My pro­jec­tor is the Power’s Cam­er­a­graph Mod­el 6, pro­duced in 1909, with the portable table as shown on Page 22 of the cat­a­log. This was called a “bread­board” because the wal­nut slab of wood upon which the project and lamp hous­ing are mount­ed resem­bles a kitchen cut­ting board.

This 1909 Power’s Mod­el 6  was dis­cov­ered in a chick­en coup on a farm by the projectionist’s grand­chil­dren, who told me it was used between 1909 and 1916 as an orig­i­nal itin­er­ant pro­jec­tor. I ful­ly restored the pro­jec­tor and updat­ed it with a high-inten­si­ty halo­gen lamp. It is now repris­ing its orig­i­nal role as a “portable mov­ing pic­ture machine” which trav­els with me from venue to venue, enter­tain­ing audi­ences with hand-cranked silent cin­e­ma enter­tain­ment.

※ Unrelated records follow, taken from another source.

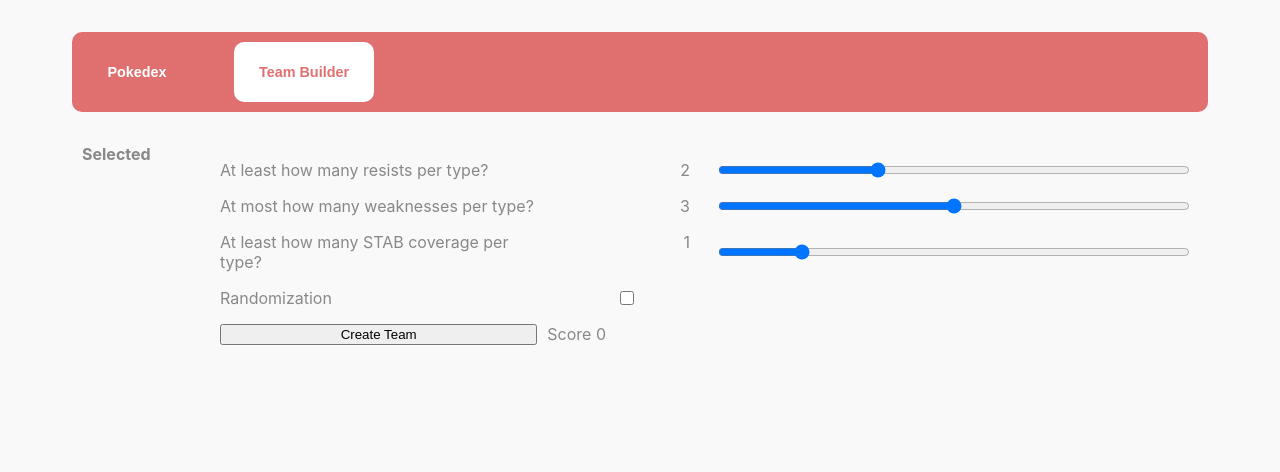
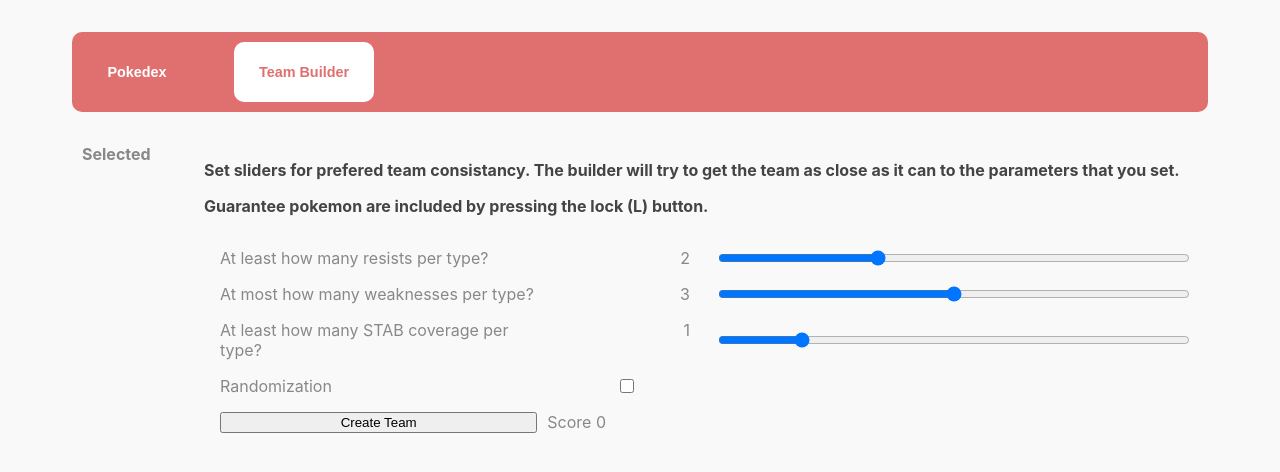
Before and after one commit to SalimSalmi/pokemon-team-builder, a React (Create React App) app: page / in a window 1280 px wide. Both pictures are taken after a click on the button "Team Builder". Shown: the top 472 px of the page. Built offline with nearby package versions, Linux system fonts and the light colour scheme.

Commit message:
additional explanation messages

```diff
--- a/src/Team-builder/Team-builder.js
+++ b/src/Team-builder/Team-builder.js
@@ -32,6 +32,10 @@ const TeamBuilder = ({ selectedPokemon }) => {
 
     return (
         <div className="team-builder">
+            <header>
+                <p><b>Set sliders for prefered team consistancy. The builder will try to get the team as close as it can to the parameters that you set.</b></p>
+                <p><b>Guarantee pokemon are included by pressing the lock (L) button.</b></p>
+            </header>
             <div className="team-builder-options">
                 <div>
                     At least how many resists per type?
```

The End


Carla Laemmle, 104, Attends Restored Phantom Screening


Carla Laemmle, 104, attends screening of 1925 Phantom of the Opera, in which she was the prima ballerina. Film was restored by Joe Rinaudo, seen here with Ms. Laemmle.
Watch the documentary below:

Documentary: Premiere Screening of Restored Phantom of the Opera

This fas­ci­nat­ing doc­u­men­tary by Michael J. Cahill / 35mm Films takes you to the grand ball­room  at the Nether­cutt, where you wit­ness the behind-the-scenes thread­ing, crank­ing, and pro­ject­ing of the Restored 1925 Phan­tom of the Opera. You also see the chang­ing of glass lantern slides for reel changes and inter­mis­sion.

Carla Laemmle in audience and on screen

Carla LaemmleThis pre­miere screen­ing of the restored film was attend­ed by Ms. Car­la Laemm­le, niece of Carl Laemm­le, own­er of Uni­ver­sal Stu­dios at the time. Most fas­ci­nat­ing is that Ms. Laemm­le was not only in the audi­ence, she was in  the film, fea­tured as the pri­ma bal­le­ri­na.

Ms. Laemm­le, 104 years of age when this doc­u­men­tary was filmed, gave an insight­ful inter­view to Joe Rin­au­do, recall­ing spe­cial moments on the set and work­ing with Lon Chaney.

Of spe­cial note is that the film was pro­ject­ed on a Pow­ers Cam­er­a­graph, man­u­fac­tured in 1909 — the same year Car­la Laemm­le was born.

Ms. Laemm­le attend­ed the screen­ing on Octo­ber 26, 2013 of the restored Phan­tom of the Opera, the film she danced in near­ly nine­ty years pri­or.  She passed away sev­en months lat­er. Con­tin­ue read­ing Car­la Laemm­le, 104, Attends Restored Phan­tom Screen­ing